▶

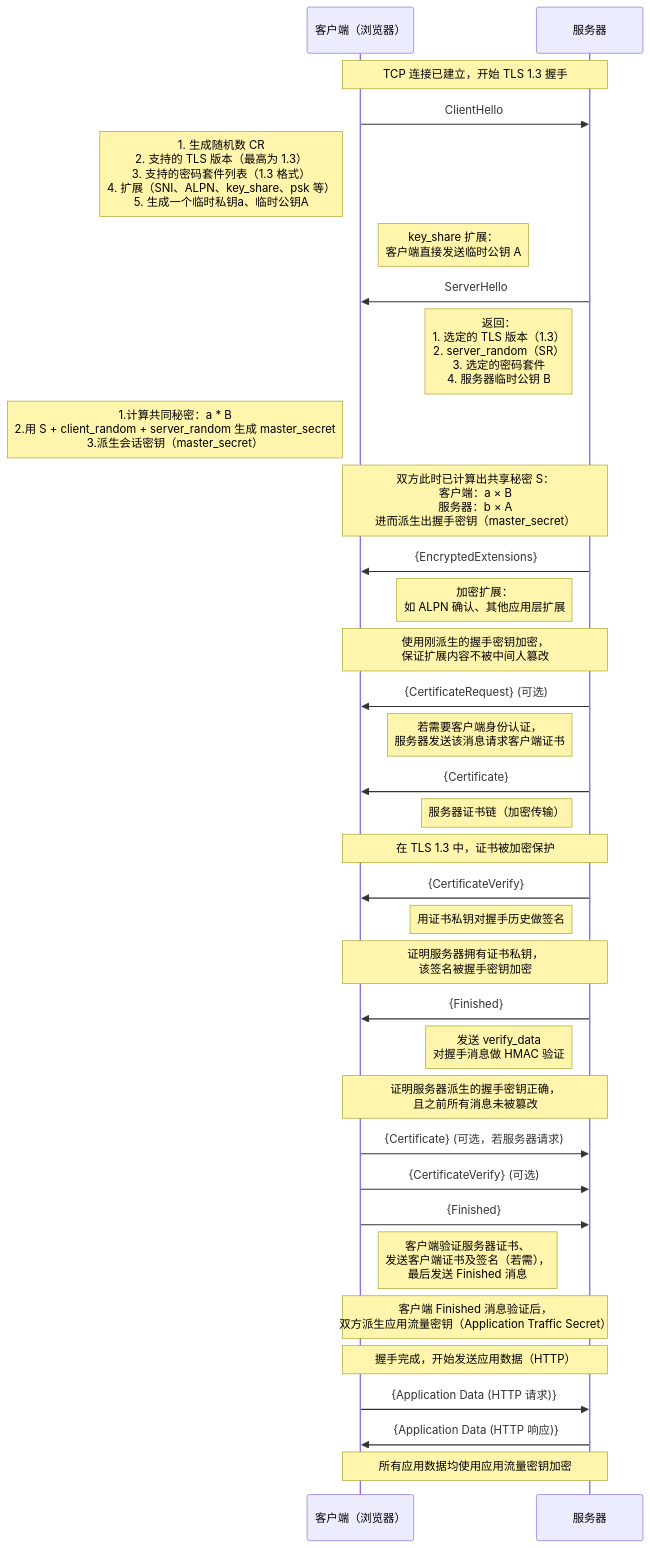
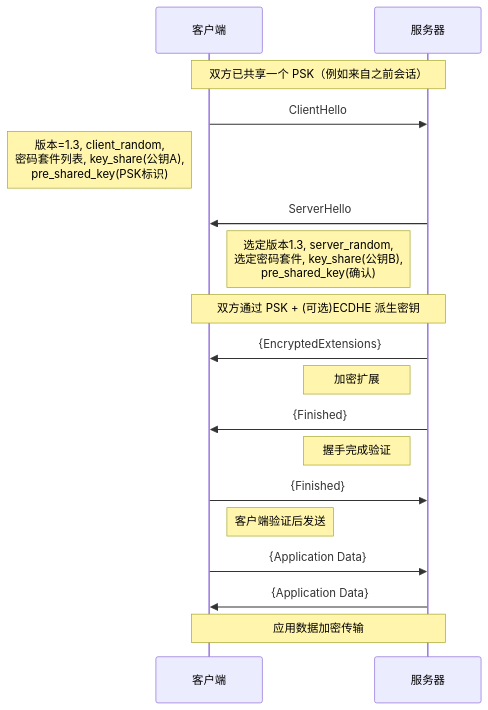
Before and after one commit to HY-10-8/iodraw-files: the diagram in all/TLS-1.3-通用.md, drawn with Mermaid.

Commit message:
2026-03-30 17:54:09 update

````diff
--- a/all/TLS-1.3-通用.md
+++ b/all/TLS-1.3-通用.md
@@ -1,47 +1,28 @@
 ```mermaid
 sequenceDiagram
-    participant C as 客户端（浏览器）
+    participant C as 客户端
     participant S as 服务器
 
-    Note over C,S: TCP 连接已建立，开始 TLS 1.3 握手
+    Note over C,S: 双方已共享一个 PSK（例如来自之前会话）
 
     C->>S: ClientHello
-    Note left of C: 1. 生成随机数 CR<br/> 2. 支持的 TLS 版本（最高为 1.3）<br/> 3. 支持的密码套件列表（1.3 格式）<br/> 4. 扩展（SNI、ALPN、key_share、psk 等）<br/> 5. 生成一个临时私钥a、临时公钥A
-    Note right of C: key_share 扩展：<br/> 客户端直接发送临时公钥 A
+    Note left of C: 版本=1.3, client_random,<br/> 密码套件列表, key_share(公钥A),<br/> pre_shared_key(PSK标识)
 
     S->>C: ServerHello
-    Note left of S: 返回：<br/> 1. 选定的 TLS 版本（1.3）<br/> 2. server_random（SR）<br/> 3. 选定的密码套件<br/> 4. 服务器临时公钥 B
-    Note left of C: 1.计算共同秘密：a * B<br/> 2.用 S + client_random + server_random 生成 master_secret<br/> 3.派生会话密钥（master_secret）
-    Note over C,S: 双方此时已计算出共享秘密 S：<br/> 客户端：a × B<br/> 服务器：b × A<br/> 进而派生出握手密钥（master_secret）
+    Note left of S: 选定版本1.3, server_random,<br/> 选定密码套件, key_share(公钥B),<br/> pre_shared_key(确认)
+
+    Note over C,S: 双方通过 PSK + (可选)ECDHE 派生密钥
 
     S->>C: {EncryptedExtensions}
-    Note left of S: 加密扩展：<br/> 如 ALPN 确认、其他应用层扩展
-    Note over C,S: 使用刚派生的握手密钥加密，<br/> 保证扩展内容不被中间人篡改
-
-    S->>C: {CertificateRequest} (可选)
-    Note left of S: 若需要客户端身份认证，<br/> 服务器发送该消息请求客户端证书
-
-    S->>C: {Certificate}
-    Note left of S: 服务器证书链（加密传输）
-    Note over C,S: 在 TLS 1.3 中，证书被加密保护
-
-    S->>C: {CertificateVerify}
-    Note left of S: 用证书私钥对握手历史做签名
-    Note over C,S: 证明服务器拥有证书私钥，<br/> 该签名被握手密钥加密
+    Note left of S: 加密扩展
 
     S->>C: {Finished}
-    Note left of S: 发送 verify_data<br/> 对握手消息做 HMAC 验证
-    Note over C,S: 证明服务器派生的握手密钥正确，<br/> 且之前所有消息未被篡改
+    Note left of S: 握手完成验证
 
-    C->>S: {Certificate} (可选，若服务器请求)
-    C->>S: {CertificateVerify} (可选)
     C->>S: {Finished}
-    Note right of C: 客户端验证服务器证书、<br/> 发送客户端证书及签名（若需），<br/> 最后发送 Finished 消息
-    Note over C,S: 客户端 Finished 消息验证后，<br/> 双方派生应用流量密钥（Application Traffic Secret）
+    Note right of C: 客户端验证后发送
 
-    Note over C,S: 握手完成，开始发送应用数据（HTTP）
-
-    C->>S: {Application Data (HTTP 请求)}
-    S->>C: {Application Data (HTTP 响应)}
-    Note over C,S: 所有应用数据均使用应用流量密钥加密
+    C->>S: {Application Data}
+    S->>C: {Application Data}
+    Note over C,S: 应用数据加密传输
 ```
````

◀

• THE PROBLEM:
The records must come back exactly, with their pictures removed.

• TASK OUTPUT:
Before and after one commit to HY-10-8/iodraw-files: the diagram in all/TLS-1.3-通用.md, drawn with Mermaid.

Commit message:
2026-03-30 17:54:09 update

````diff
--- a/all/TLS-1.3-通用.md
+++ b/all/TLS-1.3-通用.md
@@ -1,47 +1,28 @@
 ```mermaid
 sequenceDiagram
-    participant C as 客户端（浏览器）
+    participant C as 客户端
     participant S as 服务器
 
-    Note over C,S: TCP 连接已建立，开始 TLS 1.3 握手
+    Note over C,S: 双方已共享一个 PSK（例如来自之前会话）
 
     C->>S: ClientHello
-    Note left of C: 1. 生成随机数 CR<br/> 2. 支持的 TLS 版本（最高为 1.3）<br/> 3. 支持的密码套件列表（1.3 格式）<br/> 4. 扩展（SNI、ALPN、key_share、psk 等）<br/> 5. 生成一个临时私钥a、临时公钥A
-    Note right of C: key_share 扩展：<br/> 客户端直接发送临时公钥 A
+    Note left of C: 版本=1.3, client_random,<br/> 密码套件列表, key_share(公钥A),<br/> pre_shared_key(PSK标识)
 
     S->>C: ServerHello
-    Note left of S: 返回：<br/> 1. 选定的 TLS 版本（1.3）<br/> 2. server_random（SR）<br/> 3. 选定的密码套件<br/> 4. 服务器临时公钥 B
-    Note left of C: 1.计算共同秘密：a * B<br/> 2.用 S + client_random + server_random 生成 master_secret<br/> 3.派生会话密钥（master_secret）
-    Note over C,S: 双方此时已计算出共享秘密 S：<br/> 客户端：a × B<br/> 服务器：b × A<br/> 进而派生出握手密钥（master_secret）
+    Note left of S: 选定版本1.3, server_random,<br/> 选定密码套件, key_share(公钥B),<br/> pre_shared_key(确认)
+
+    Note over C,S: 双方通过 PSK + (可选)ECDHE 派生密钥
 
     S->>C: {EncryptedExtensions}
-    Note left of S: 加密扩展：<br/> 如 ALPN 确认、其他应用层扩展
-    Note over C,S: 使用刚派生的握手密钥加密，<br/> 保证扩展内容不被中间人篡改
-
-    S->>C: {CertificateRequest} (可选)
-    Note left of S: 若需要客户端身份认证，<br/> 服务器发送该消息请求客户端证书
-
-    S->>C: {Certificate}
-    Note left of S: 服务器证书链（加密传输）
-    Note over C,S: 在 TLS 1.3 中，证书被加密保护
-
-    S->>C: {CertificateVerify}
-    Note left of S: 用证书私钥对握手历史做签名
-    Note over C,S: 证明服务器拥有证书私钥，<br/> 该签名被握手密钥加密
+    Note left of S: 加密扩展
 
     S->>C: {Finished}
-    Note left of S: 发送 verify_data<br/> 对握手消息做 HMAC 验证
-    Note over C,S: 证明服务器派生的握手密钥正确，<br/> 且之前所有消息未被篡改
+    Note left of S: 握手完成验证
 
-    C->>S: {Certificate} (可选，若服务器请求)
-    C->>S: {CertificateVerify} (可选)
     C->>S: {Finished}
-    Note right of C: 客户端验证服务器证书、<br/> 发送客户端证书及签名（若需），<br/> 最后发送 Finished 消息
-    Note over C,S: 客户端 Finished 消息验证后，<br/> 双方派生应用流量密钥（Application Traffic Secret）
+    Note right of C: 客户端验证后发送
 
-    Note over C,S: 握手完成，开始发送应用数据（HTTP）
-
-    C->>S: {Application Data (HTTP 请求)}
-    S->>C: {Application Data (HTTP 响应)}
-    Note over C,S: 所有应用数据均使用应用流量密钥加密
+    C->>S: {Application Data}
+    S->>C: {Application Data}
+    Note over C,S: 应用数据加密传输
 ```
````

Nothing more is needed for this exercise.